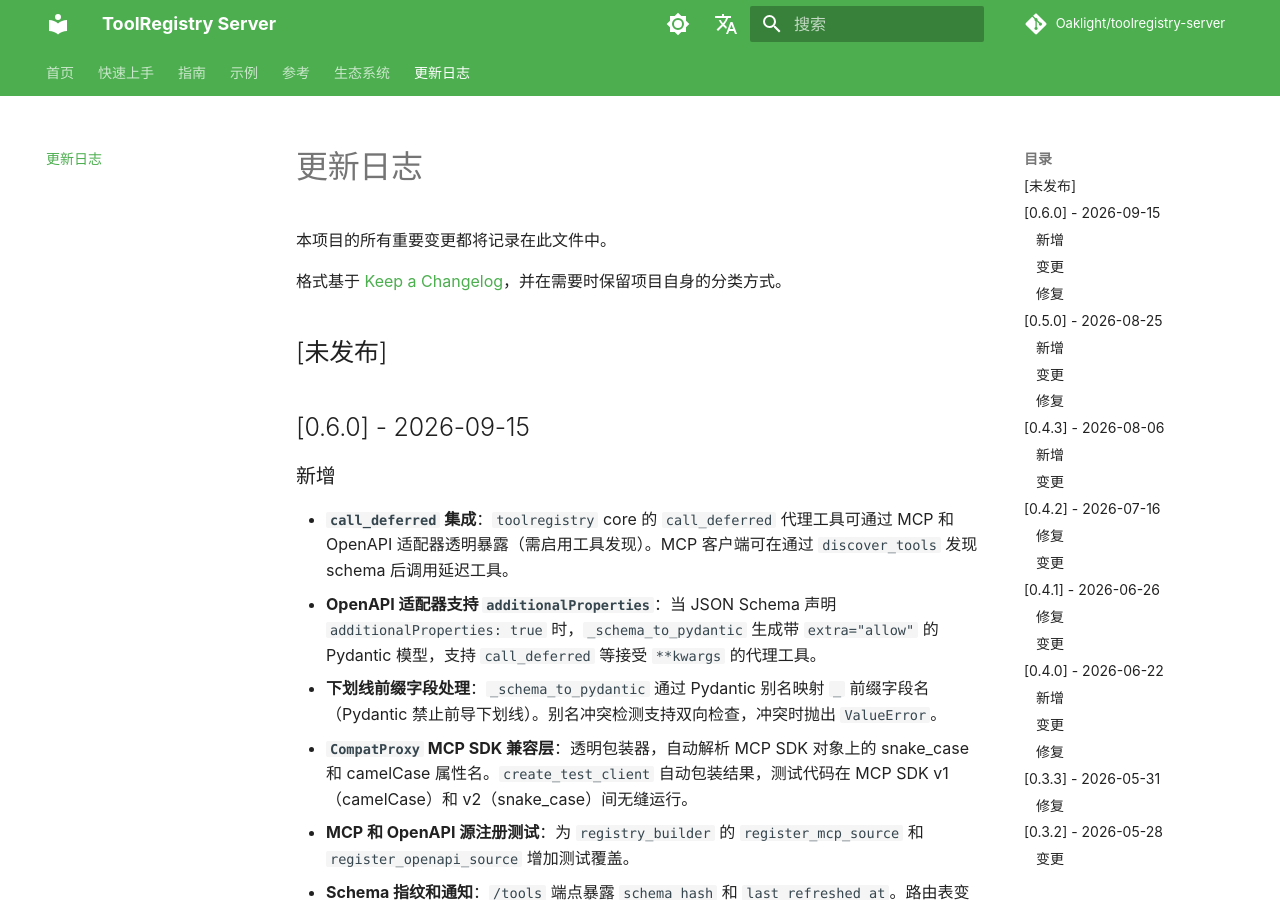
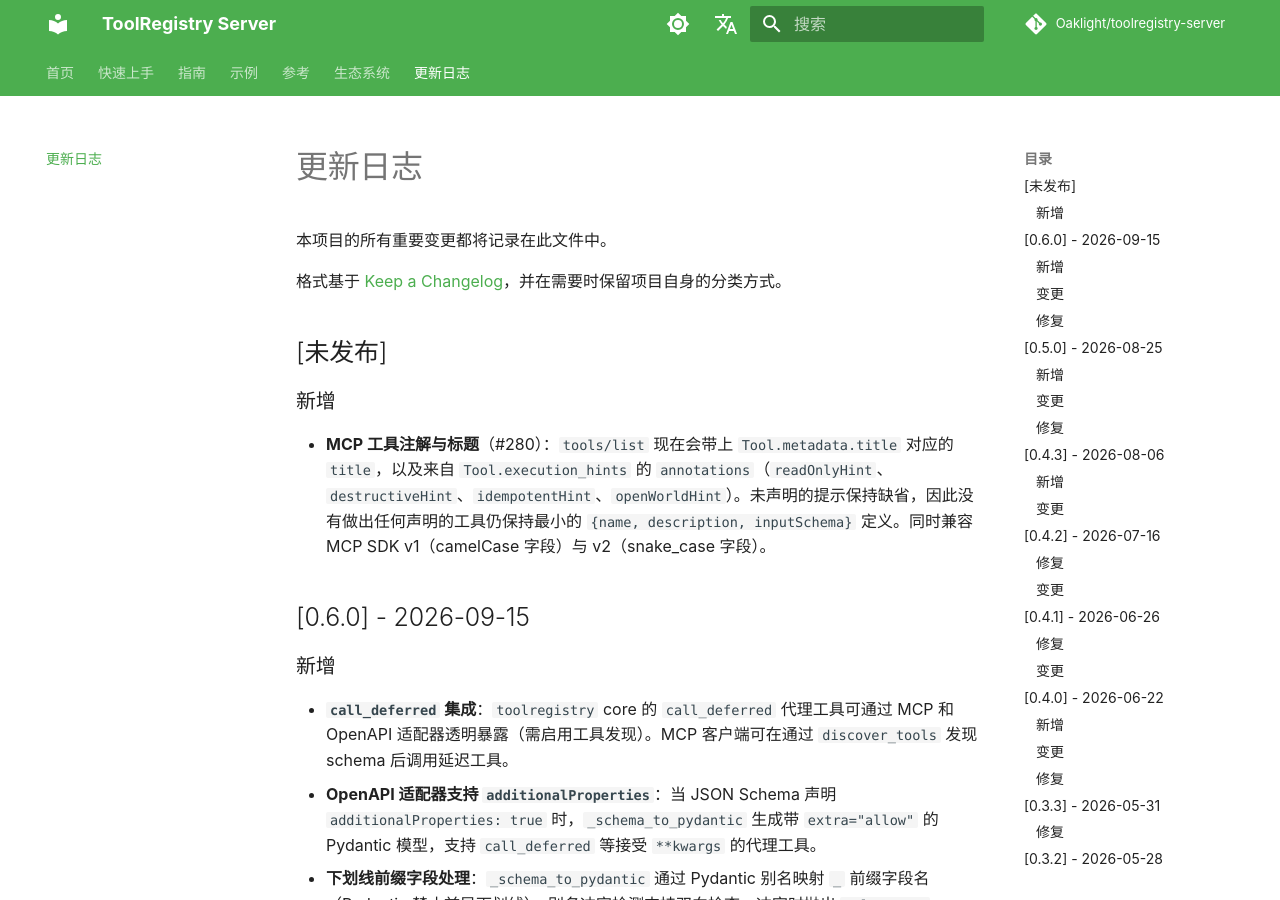
Before and after one commit to Oaklight/toolregistry-server, an MkDocs documentation site: the page built from docs/changelog.md, in a window 1280 px wide and 900 px high. Built offline with MkDocs 1.6.1 and Material for MkDocs 9.7.7, drawn with Linux system fonts in a browser that asks for light colours; some web fonts are replaced; comment, search, counter and statistics services are not loaded.

Commit message:
docs: MCP tool annotations and title (#280)

```diff
--- a/docs/changelog.md
+++ b/docs/changelog.md
@@ -5,6 +5,10 @@
 格式基于 [Keep a Changelog](https://keepachangelog.com/zh-CN/1.1.0/)，并在需要时保留项目自身的分类方式。
 
 ## [未发布]
+
+### 新增
+
+- **MCP 工具注解与标题**（#280）：`tools/list` 现在会带上 `Tool.metadata.title` 对应的 `title`，以及来自 `Tool.execution_hints` 的 `annotations`（`readOnlyHint`、`destructiveHint`、`idempotentHint`、`openWorldHint`）。未声明的提示保持缺省，因此没有做出任何声明的工具仍保持最小的 `{name, description, inputSchema}` 定义。同时兼容 MCP SDK v1（camelCase 字段）与 v2（snake_case 字段）。
 
 ## [0.6.0] - 2026-09-15
 
```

= = = = = = =

PROBLEM TO SOLVE: Whenever a line of the material above contains the string "docs", copy that line out.

SOLUTION TO THIS EXERCISE:
Before and after one commit to Oaklight/toolregistry-server, an MkDocs documentation site: the page built from docs/changelog.md, in a window 1280 px wide and 900 px high. Built offline with MkDocs 1.6.1 and Material for MkDocs 9.7.7, drawn with Linux system fonts in a browser that asks for light colours; some web fonts are replaced; comment, search, counter and statistics services are not loaded.
docs: MCP tool annotations and title (#280)
--- a/docs/changelog.md
+++ b/docs/changelog.md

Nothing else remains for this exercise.